Tamil Nadu’s move to declare a drought, ironically on the eve of the harvest festival of Pongal, is an important step to address the agrarian distress that is sweeping the State following poor rainfall during the northeast monsoon.
Even with relatively better governance structures, desperation among farmers has resulted in a spate of suicides, particularly in the Cauvery delta rice belt that has received little water from Karnataka in recent times.
Implication of declaring drought
Postponement of loan recovery, waiver of land tax and alternative employment through schemes such as the Mahatma Gandhi National Rural Employment Guarantee Scheme.
1. A monsoon management centre drawing upon the expertise of multiple departments would help use scarce resources conservatively during a drought and maximise their potential in good times.
2. It is also crucial to preserve the health of cattle and other livestock, as they tend to suffer irreparable harm during drought, with cascading effects on their future productivity.
3. The Centre should provide all support to achieve this under the National Disaster Response Fund and the Prime Minister’s crop insurance scheme.
State of drought management
The importance of welfare support for small and marginal farmers cannot be overstated, given the vagaries of the monsoon. More than a decade ago, the National Commission on Farmers pointed out that successive droughts, illness, high expenditure on social obligations and asset loss push farmers to the brink.
Yet, not much has changed in the management of drought from the low-budget practices of the colonial era, as the Swaraj Abhiyan case in the Supreme Court last year revealed.

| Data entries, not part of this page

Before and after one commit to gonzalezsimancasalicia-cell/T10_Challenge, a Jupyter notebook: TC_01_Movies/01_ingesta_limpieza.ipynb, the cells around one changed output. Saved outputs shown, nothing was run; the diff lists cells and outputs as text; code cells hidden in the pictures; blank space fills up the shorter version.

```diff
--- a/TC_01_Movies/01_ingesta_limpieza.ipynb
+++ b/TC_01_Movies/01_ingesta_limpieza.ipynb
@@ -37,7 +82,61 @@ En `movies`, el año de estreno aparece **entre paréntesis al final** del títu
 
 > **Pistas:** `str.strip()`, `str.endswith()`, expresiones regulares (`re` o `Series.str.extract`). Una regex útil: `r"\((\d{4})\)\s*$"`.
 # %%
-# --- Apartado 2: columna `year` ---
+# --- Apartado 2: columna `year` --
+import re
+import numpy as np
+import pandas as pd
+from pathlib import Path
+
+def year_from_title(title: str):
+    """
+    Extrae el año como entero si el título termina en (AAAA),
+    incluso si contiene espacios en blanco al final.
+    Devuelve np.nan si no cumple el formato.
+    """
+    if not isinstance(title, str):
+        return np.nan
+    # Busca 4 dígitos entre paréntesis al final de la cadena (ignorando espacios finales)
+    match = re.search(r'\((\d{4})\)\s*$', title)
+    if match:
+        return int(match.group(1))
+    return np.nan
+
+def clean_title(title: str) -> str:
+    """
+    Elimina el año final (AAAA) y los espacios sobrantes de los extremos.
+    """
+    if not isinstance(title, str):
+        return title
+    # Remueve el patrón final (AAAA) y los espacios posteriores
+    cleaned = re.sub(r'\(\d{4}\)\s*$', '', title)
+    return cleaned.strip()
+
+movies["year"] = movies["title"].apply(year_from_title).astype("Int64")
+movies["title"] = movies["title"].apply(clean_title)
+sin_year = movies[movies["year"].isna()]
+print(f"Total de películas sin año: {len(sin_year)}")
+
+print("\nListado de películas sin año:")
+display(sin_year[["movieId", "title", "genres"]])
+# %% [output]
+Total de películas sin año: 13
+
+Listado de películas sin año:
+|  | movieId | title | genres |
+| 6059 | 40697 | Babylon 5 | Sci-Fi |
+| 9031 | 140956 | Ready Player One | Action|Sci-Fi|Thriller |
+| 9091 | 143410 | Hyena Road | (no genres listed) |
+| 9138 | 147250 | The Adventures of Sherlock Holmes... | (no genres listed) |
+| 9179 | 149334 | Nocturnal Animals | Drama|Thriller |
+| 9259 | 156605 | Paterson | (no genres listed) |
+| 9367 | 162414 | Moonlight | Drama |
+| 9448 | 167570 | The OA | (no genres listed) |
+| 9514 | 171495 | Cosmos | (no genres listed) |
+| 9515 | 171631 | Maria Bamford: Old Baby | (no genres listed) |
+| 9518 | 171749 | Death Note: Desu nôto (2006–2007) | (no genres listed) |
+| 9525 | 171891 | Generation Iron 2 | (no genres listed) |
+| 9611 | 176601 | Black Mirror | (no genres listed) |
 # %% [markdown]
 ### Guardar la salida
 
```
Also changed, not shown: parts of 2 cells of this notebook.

In Tamil Nadu, excessive reliance on water-intensive rice cultivation, and lower priority for hardy millets have raised the risk for many farmers. Active recharging of groundwater and harvesting of surface water are vital to meet the challenges.